A. For children older than 2, some educational programs can help improve language skills. But it's important to choose interactive shows, like Dora the Explorer and Blue's Clues. These programs are designed by education experts who know exactly what developmental skills to focus on for every age, and they demand thoughtful responses from the young viewers. So the information isn't just passively washing over a child. Also, age-appropriate, nonviolent video games can help kids learn about problem solving.
Q. Switching gears, what do you think of movie ratings?
A. They don't work, and parents don't trust them. The movie-rating system is more than 40 years old. It's not based in science or focused on protecting our kids. Plus, the system is fundamentally flawed because films are rated by the same industry that profits from the sale of tickets. We don't ask butchers to certify the safety of the meat they are selling. Our children's minds deserve the same protection as their bodies.
Q. Is there a better option?
A. We need to revamp the ratings system to make it more science-based.

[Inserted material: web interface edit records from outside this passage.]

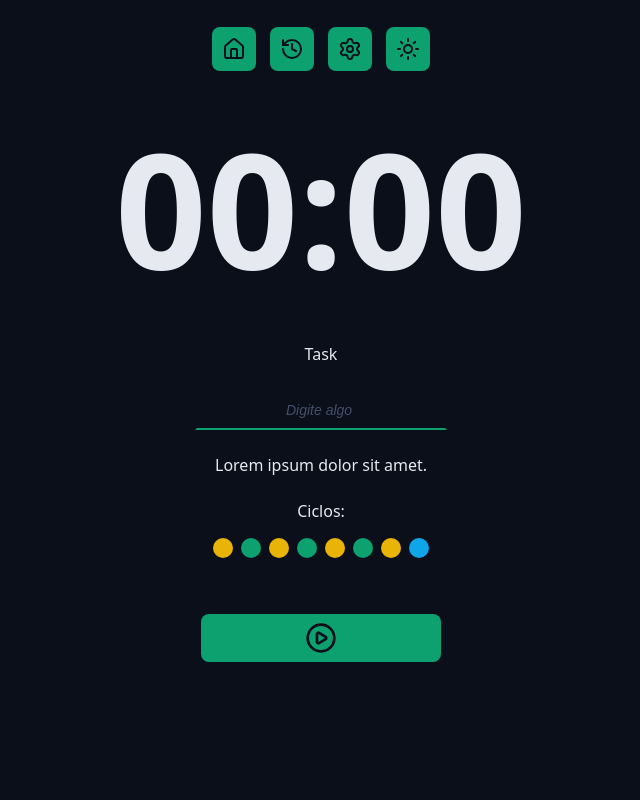
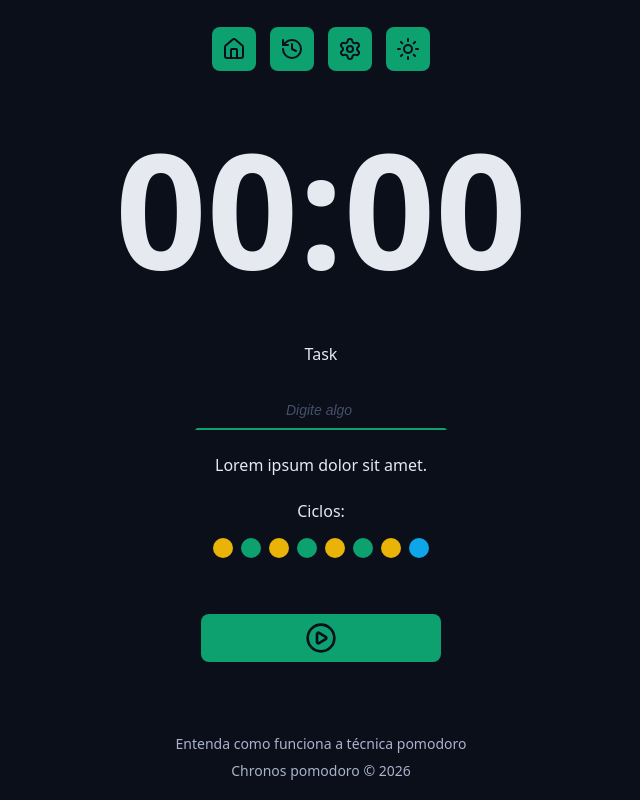
Before and after one commit to VictorMendesON/chronos-pomodoro, a React (Vite) app: page / in a window 1280 px wide. Shown: the part 188-988 px from the top of the page, without its empty margins (319-959 px from the left). Before the commit the page ends 902 px from the top, so only its background shows below. Built offline with nearby package versions, Linux system fonts and the light colour scheme.

Commit message:
Criado Footer

```diff
--- a/src/App.tsx
+++ b/src/App.tsx
@@ -5,6 +5,7 @@
 import { DefaultInput } from './components/DefaultInput';
 import { Cycles } from './components/Cycles';
 import { DefaultButton } from './components/DefaultButton';
+import { Footer } from './components/Footer';
 
 import './styles/theme.css';
 import './styles/global.css';
@@ -46,6 +47,10 @@
           </div>
         </form>
       </Container>
+
+      <Container>
+        <Footer />
+      </Container>
     </>
   );
 }
--- /dev/null
+++ b/src/components/Footer/index.tsx
@@ -0,0 +1,10 @@
+import styles from './styles.module.css';
+
+export function Footer() {
+  return (
+    <footer className={styles.footer}>
+      <a href=''>Entenda como funciona a técnica pomodoro</a>
+      <a href=''>Chronos pomodoro &copy; {new Date().getFullYear()}</a>
+    </footer>
+  );
+}
--- /dev/null
+++ b/src/components/Footer/styles.module.css
@@ -0,0 +1,18 @@
+.footer {
+  display: flex;
+  flex-direction: column;
+  align-items: center;
+  justify-content: center;
+  font-size: 1.4rem;
+  gap: 0.8rem;
+}
+
+.footer a {
+  text-decoration: none;
+  color: var(--text-muted);
+}
+
+.footer a:hover {
+  text-decoration: underline;
+  color: var(--text-muted);
+}
```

Today, a movie that portrays smoking -- which strongly influences children to smoke -- might get a PG or a G rating, while another movie gets an R rating because it has nudity, even though there's no evidence that seeing a naked person hurts a child. The new system will tell parents what is portrayed by the film and how it may affect kids.
Q. Any final thoughts?

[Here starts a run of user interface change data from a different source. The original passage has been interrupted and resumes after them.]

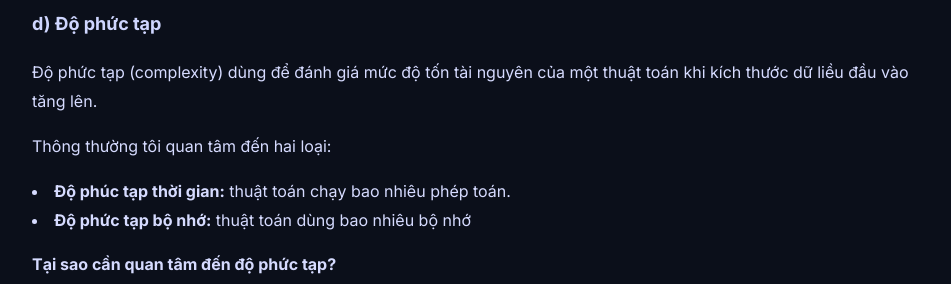
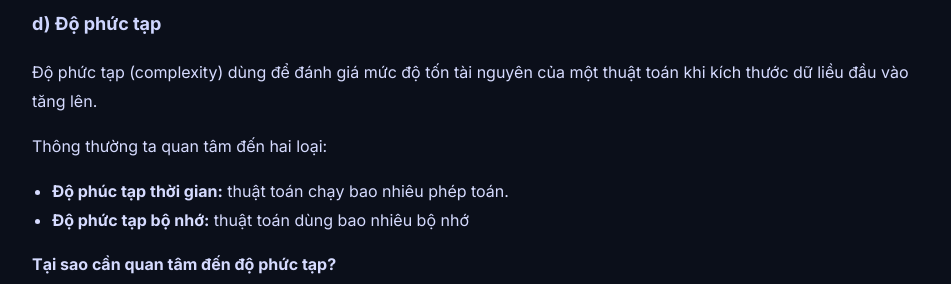
Before and after one commit to CuRuBuuu/bu-algorithm-website, a plain HTML site: page index.html in a window 1280 px wide. Shown: the part 1980-2264 px from the top of the page, without its empty margins (304-1255 px from the left). Drawn offline with nearby package versions, Linux system fonts and the light colour scheme.

Commit message:
index.html

```diff
--- a/index.html
+++ b/index.html
@@ -259,11 +259,11 @@
 
       <h4>d) Độ phức tạp</h4>
       <p>Độ phức tạp (complexity) dùng để đánh giá mức độ tốn tài nguyên của một thuật toán khi kích thước dữ liều đầu vào tăng lên.</p>
-      <p>Thông thường tôi quan tâm đến hai loại:</p>
-      <ui>
+      <p>Thông thường ta quan tâm đến hai loại:</p>
+      <ul>
         <li><b>Độ phúc tạp thời gian:</b> thuật toán chạy bao nhiêu phép toán.</li>
         <li><b>Độ phức tạp bộ nhớ:</b> thuật toán dùng bao nhiêu bộ nhớ</li>
-      </ui>
+      </ul>
       <p><b>Tại sao cần quan tâm đến độ phức tạp?</b></p>
       <p>Máy tính hay bài toán có giới hạn về thời gian chạy (thời ở khoảng 1-2 giây)</p>
       <p>Nếu thuật toán quá chậm, dù code đúng nhưng vẫn bị <b>TLE (Time Limit Exceeded)</b> và máy chấm sẽ không tính điểm của task đó.</p>
```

A. Parents need to think of TV, video games, and movies as powerful environmental factors affecting their kids' health. They need to be as concerned about the media their children consume as they are about the air kids breathe or the water they drink. The government needs to commit more funding to studying its health effects. And we need to teach kids to use media critically, not just soak up whatever they see.
These organizations are taking action and speaking out for our kids.
Children's Digital Media Center (cdmc.georgetown.edu)
Check out new studies, books, and reports on interactive media from this five-university alliance.
Common Sense Media (commonsensemedia.org)
Log on to read free reviews of new children's movies, TV programming, and other media.
National Institute on Media and the Family (mediafamily.org)
Download "parent guides" to hot topics like TV ratings, advertising, and parental controls.
Center on Media and Child Health (cmch.tv)
Learn about the effects of media and sign up for a free newsletter that's filled with news, research, and helpful advice.
74: The percentage of children who watch TV before they are 2.
43: The percentage of kids under age 2 who watch TV every day.
51: The percentage of homes where the TV is on most or all of the time.
33: The percentage of kids under age 6 who have a TV set in their bedroom.
63: The percentage of American homes that have a TV on during meals.
17: Billion dollars spent annually on commercials that are targeted at kids.
The Children and Media Research Advancement (CAMRA) act would authorize $95 million to support research into the effects of TV, computer games, and other media on children. First introduced in 2004 by Senators Joe Lieberman (D-Conn.), Hillary Rodham Clinton (D-N.Y.), and Sam Brownback (R-Kans.), the measure has made little progress so far. But its sponsors say there's a chance that an updated proposal will be considered this year. Show your support by contacting your elected officials.
Originally published in the July 2008 issue of Parents magazine.